Guest Column: The AIDS pandemic: What can we do?
Friday, November 27, 2009
By Father Kenneth Overberg, SJ
Despite the fact that the epidemic is spreading faster than previously thought, there has been a sharp decline in public concern regarding HIV and AIDS. World AIDS Day, Dec. 1, provides us an opportunity for renewed awareness and action.
Recent U.N. reports do offer some hope. Global initiatives, including the President’s Emergency Plan for AIDS Relief, are providing antiretroviral medications to millions of infected persons. Still, for every two people treated, almost five more become infected.
Harsh realities — millions infected or already deceased, staggering suffering, economic structures that along with war and oppression of women promote the spread of HIV — demand attention but may also lead many of us to wonder what individuals or small groups can do.
We find wise guidance in the biblical tradition and a contemporary expression of it, the consistent ethic of life, that suggest a three-part process for caring for one another: lament, act, discern links. Because the epidemic causes intense suffering, the first part of responding in lament. In his book Engaging the Powers, Scripture scholar Walter Wink expresses his conviction that humans must not try to bear suffering by themselves but to express their pain to God: “Only the heart at the center of the universe can endure such a weight of suffering.”
Lament renews and deepens our relationship with God, as shown in the Psalms. Lament is also necessary for life in society, raising questions of power and calling for change in unjust situations. Lament is an appropriately human and a profoundly religious response to HIV and AIDS.
Lament inspires action. The second part of responding to the challenge and suffering found in the pandemic requires realism and honesty. We need to be realistic in what we can do; we need to be honest in what we ought to do. Again, Wink offers some helpful advice, urging us “to seek the specific shape of our own divine calling in the day-to-day working out of our relationship with God.”
Cardinal Joseph Bernardin expressed a similar insight in his take on the consistent ethic of life. He affirmed that no individual or group can pursue all issues, but they can do something.
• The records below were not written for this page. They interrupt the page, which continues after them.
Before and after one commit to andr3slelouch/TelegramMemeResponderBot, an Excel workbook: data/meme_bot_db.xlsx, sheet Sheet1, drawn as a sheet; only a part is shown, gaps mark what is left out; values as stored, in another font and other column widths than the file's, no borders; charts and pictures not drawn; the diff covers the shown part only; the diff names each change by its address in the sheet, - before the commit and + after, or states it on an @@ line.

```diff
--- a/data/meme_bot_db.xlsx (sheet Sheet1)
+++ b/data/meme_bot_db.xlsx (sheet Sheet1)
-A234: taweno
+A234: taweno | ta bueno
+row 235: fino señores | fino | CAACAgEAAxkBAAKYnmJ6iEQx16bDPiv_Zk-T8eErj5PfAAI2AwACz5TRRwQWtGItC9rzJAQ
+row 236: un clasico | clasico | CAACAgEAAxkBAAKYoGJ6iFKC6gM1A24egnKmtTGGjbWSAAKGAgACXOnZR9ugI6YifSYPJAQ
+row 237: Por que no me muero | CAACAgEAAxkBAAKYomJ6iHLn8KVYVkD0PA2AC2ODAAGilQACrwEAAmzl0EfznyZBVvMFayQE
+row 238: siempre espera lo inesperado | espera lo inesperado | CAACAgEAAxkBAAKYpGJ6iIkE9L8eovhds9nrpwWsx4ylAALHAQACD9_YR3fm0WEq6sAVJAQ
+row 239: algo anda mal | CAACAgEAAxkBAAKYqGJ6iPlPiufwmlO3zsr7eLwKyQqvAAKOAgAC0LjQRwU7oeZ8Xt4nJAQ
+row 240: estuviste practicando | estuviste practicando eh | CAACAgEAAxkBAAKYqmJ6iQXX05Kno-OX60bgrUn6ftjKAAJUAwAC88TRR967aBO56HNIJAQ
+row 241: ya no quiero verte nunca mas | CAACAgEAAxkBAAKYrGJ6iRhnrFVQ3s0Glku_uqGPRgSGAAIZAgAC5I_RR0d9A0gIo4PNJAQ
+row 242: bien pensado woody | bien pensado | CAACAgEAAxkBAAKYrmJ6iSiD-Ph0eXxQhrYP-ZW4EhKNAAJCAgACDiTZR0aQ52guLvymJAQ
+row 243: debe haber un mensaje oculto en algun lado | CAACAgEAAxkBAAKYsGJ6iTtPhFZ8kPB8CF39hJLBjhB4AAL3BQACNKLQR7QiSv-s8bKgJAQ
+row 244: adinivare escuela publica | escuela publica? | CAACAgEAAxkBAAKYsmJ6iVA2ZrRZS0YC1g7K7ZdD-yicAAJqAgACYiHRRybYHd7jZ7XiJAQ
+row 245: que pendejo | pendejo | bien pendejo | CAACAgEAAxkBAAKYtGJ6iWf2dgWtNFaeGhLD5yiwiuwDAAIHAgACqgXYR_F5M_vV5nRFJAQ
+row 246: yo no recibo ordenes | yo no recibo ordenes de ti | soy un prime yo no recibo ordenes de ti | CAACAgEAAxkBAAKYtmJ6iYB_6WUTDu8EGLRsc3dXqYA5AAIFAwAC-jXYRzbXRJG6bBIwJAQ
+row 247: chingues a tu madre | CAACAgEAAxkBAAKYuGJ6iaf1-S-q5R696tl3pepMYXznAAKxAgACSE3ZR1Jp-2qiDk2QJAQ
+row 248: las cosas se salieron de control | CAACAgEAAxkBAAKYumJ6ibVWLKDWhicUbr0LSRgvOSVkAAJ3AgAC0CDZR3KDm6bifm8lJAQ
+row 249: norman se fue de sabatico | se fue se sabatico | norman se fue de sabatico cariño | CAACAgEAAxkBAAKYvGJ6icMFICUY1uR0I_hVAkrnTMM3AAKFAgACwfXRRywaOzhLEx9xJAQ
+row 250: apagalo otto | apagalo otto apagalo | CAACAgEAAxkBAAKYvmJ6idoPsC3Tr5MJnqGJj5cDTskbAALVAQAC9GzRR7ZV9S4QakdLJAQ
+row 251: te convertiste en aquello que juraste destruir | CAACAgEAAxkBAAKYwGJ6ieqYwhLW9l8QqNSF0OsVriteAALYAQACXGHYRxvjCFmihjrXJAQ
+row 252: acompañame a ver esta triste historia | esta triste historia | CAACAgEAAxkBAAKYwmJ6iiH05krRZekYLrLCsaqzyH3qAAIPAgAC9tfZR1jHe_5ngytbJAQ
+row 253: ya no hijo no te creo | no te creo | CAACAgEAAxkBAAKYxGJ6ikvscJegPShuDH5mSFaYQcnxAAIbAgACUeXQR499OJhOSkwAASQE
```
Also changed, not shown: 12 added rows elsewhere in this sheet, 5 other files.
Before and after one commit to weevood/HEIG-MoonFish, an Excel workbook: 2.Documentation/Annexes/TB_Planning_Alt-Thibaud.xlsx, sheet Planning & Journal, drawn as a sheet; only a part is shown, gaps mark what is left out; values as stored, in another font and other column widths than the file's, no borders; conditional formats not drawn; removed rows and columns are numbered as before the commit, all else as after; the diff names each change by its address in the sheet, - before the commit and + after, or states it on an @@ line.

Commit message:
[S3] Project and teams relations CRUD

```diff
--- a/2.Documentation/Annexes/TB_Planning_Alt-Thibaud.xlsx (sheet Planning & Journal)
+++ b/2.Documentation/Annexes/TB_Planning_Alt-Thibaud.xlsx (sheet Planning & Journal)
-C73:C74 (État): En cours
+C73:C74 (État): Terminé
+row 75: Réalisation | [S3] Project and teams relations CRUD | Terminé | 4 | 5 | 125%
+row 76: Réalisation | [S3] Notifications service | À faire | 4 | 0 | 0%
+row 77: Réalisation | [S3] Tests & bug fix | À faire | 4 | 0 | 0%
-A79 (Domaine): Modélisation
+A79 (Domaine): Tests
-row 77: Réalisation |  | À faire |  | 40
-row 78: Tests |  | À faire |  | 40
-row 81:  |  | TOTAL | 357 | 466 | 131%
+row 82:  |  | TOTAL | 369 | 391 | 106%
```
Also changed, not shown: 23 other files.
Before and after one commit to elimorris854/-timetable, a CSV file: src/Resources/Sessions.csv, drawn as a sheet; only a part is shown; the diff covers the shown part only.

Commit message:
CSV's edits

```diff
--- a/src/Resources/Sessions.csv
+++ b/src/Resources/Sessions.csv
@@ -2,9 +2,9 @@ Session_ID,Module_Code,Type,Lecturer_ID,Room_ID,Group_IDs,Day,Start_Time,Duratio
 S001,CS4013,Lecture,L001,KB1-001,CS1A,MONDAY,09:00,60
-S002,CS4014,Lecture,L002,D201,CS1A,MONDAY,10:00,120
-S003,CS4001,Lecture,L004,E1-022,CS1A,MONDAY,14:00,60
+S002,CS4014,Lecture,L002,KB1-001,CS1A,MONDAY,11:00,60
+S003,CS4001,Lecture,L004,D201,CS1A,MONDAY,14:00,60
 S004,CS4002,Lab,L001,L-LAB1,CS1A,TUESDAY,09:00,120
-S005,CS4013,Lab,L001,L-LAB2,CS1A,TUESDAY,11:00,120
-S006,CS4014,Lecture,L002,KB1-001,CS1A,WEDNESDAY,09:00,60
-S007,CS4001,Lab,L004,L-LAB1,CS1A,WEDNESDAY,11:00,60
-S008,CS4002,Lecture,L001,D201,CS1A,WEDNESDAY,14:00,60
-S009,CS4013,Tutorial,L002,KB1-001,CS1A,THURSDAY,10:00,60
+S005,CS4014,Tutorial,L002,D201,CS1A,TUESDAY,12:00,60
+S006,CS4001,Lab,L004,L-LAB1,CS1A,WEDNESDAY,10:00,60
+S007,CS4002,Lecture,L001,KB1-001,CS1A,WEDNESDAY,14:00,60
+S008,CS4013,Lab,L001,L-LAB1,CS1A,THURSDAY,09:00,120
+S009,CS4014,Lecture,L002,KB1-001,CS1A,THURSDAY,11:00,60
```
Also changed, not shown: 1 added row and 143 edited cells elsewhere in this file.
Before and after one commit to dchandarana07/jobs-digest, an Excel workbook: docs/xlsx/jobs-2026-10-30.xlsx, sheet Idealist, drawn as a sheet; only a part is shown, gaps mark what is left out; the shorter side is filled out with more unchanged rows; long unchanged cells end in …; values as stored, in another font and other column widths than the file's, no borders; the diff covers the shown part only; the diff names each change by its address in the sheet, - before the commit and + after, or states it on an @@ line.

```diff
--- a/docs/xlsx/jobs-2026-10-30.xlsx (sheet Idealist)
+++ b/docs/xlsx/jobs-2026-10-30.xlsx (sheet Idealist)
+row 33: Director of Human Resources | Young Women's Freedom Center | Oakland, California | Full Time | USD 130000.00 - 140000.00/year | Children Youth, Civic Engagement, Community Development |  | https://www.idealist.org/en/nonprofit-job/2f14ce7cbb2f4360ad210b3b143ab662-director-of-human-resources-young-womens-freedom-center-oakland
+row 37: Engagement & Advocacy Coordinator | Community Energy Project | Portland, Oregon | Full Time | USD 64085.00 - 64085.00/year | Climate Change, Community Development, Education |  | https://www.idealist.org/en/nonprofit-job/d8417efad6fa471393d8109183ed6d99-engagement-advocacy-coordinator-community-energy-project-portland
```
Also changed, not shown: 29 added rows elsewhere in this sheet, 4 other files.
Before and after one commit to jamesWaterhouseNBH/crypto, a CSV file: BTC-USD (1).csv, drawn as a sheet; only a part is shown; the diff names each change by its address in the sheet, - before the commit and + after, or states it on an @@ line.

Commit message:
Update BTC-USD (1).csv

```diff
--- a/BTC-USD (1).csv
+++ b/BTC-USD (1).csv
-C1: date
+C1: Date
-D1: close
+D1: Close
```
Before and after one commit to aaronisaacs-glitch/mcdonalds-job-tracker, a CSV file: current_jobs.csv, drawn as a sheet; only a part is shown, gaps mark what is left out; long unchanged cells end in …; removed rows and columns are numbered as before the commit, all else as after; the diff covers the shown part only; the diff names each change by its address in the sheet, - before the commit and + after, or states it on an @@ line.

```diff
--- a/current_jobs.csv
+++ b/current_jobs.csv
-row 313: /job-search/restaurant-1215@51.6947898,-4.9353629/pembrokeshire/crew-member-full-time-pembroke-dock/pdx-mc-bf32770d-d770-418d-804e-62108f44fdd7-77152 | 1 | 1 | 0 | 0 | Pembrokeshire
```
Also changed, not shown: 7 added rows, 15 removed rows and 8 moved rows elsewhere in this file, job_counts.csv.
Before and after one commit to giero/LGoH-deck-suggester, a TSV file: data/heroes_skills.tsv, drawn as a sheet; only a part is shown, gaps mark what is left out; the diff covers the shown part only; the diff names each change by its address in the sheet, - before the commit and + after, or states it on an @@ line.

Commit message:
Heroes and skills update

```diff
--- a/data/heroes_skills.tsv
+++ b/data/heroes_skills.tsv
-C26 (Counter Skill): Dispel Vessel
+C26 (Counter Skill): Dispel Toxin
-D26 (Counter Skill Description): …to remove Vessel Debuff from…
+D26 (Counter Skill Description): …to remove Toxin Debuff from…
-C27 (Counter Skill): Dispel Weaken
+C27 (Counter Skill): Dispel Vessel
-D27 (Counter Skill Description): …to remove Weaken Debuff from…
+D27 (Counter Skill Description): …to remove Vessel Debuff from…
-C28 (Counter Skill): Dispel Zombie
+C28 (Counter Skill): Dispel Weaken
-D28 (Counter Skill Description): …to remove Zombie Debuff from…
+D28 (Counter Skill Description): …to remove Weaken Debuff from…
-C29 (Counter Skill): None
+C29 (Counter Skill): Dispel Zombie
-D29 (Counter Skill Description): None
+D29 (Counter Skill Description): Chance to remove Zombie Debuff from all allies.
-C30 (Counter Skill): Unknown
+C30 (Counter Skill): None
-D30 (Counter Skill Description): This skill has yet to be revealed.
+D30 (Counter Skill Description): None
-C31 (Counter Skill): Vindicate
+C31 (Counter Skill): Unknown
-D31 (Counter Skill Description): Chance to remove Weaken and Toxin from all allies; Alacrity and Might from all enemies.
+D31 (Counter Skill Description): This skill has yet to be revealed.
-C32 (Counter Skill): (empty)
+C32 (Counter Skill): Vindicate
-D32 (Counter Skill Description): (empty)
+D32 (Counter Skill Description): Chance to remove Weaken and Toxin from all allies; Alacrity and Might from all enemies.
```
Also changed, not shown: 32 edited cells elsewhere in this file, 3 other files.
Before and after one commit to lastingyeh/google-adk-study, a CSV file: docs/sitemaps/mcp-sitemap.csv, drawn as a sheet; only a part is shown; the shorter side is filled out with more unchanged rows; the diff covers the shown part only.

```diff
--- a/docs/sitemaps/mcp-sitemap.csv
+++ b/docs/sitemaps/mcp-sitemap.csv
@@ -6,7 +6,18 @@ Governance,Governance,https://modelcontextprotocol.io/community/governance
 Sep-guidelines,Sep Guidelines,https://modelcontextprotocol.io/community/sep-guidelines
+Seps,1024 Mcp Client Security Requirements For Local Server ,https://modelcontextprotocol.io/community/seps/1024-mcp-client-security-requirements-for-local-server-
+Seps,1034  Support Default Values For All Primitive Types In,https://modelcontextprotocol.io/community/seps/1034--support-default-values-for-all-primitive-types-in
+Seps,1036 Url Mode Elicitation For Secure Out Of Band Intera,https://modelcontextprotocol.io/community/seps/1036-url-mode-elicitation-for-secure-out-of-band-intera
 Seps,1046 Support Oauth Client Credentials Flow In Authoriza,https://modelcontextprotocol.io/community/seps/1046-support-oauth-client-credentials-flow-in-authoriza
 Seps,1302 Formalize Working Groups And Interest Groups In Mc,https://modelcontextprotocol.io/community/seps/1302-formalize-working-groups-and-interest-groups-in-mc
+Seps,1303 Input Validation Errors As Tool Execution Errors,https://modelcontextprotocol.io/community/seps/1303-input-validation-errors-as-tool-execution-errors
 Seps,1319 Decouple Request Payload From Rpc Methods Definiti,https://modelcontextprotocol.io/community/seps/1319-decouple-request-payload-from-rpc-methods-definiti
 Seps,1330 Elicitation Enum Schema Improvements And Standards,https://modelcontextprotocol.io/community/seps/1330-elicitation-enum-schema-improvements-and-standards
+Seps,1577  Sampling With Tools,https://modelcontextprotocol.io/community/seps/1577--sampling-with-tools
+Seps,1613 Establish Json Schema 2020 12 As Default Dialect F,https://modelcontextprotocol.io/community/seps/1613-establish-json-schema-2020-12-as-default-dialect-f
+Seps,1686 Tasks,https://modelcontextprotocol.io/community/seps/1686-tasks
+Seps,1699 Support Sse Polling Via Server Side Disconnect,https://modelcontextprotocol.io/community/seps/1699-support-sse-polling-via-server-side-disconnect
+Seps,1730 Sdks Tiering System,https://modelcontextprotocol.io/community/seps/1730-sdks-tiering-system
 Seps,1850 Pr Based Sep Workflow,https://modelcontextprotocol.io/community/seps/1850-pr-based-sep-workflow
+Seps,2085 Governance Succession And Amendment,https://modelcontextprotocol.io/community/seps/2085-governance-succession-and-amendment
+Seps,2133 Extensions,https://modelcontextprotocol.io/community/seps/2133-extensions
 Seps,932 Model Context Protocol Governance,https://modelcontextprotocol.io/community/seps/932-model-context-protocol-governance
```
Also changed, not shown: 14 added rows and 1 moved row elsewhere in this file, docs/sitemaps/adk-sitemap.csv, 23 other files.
We are called not to do everything but only what God asks of us. Possibilities range from the short-term to the lifelong, including volunteering, advocacy, medicine and education.
We also need to he honest as we confront the many ethical issues raised by HIV and AIDS as we ask, what ought we to do? This honesty will lead us to do the hard homework of examining our conscience. Here, Cardinal Bernardin counsels us to remember that we encounter an “objective, albeit imperfectly perceived moral order.”
The second part of our response to the many issues of the pandemic, then, is action rooted in realism and honesty, or using other words, vocation and conscience.
The third and final part is discerning links. Even as we focus on a particular problem, we desire to be aware of the relatedness of all life. The consistent ethic of life urges us to appreciate especially the complex, interwoven nature of the structural issues. The vicious cycles of unjust economic policies, war, poverty and oppression of women contribute to the spread of HIV and cause dehumanization and death. Understanding these links is as important as it is challenging, leading perhaps to another cycle of lament and action.
God entrusts us to one another, as the prophets and Jesus boldly proclaim. In the midst of apathy, suffering, discrimination and other ethical dilemmas, we can still find energy, solidarity, insight and hope. As we confront the AIDS pandemic, we lament, act and discern links. In business practices and medical clinics, in schools and policy-making, in a parish AIDS ministry, and in an extraordinary variety of other ways, we can embrace and express our unique form of caring for one another.
“Live a life worthy of the calling you have received” (Ephesians 4:1). How is God calling you to respond?
Jesuit Father Ken Overberg is an author and a professor of theology at Xavier University in Cincinnati.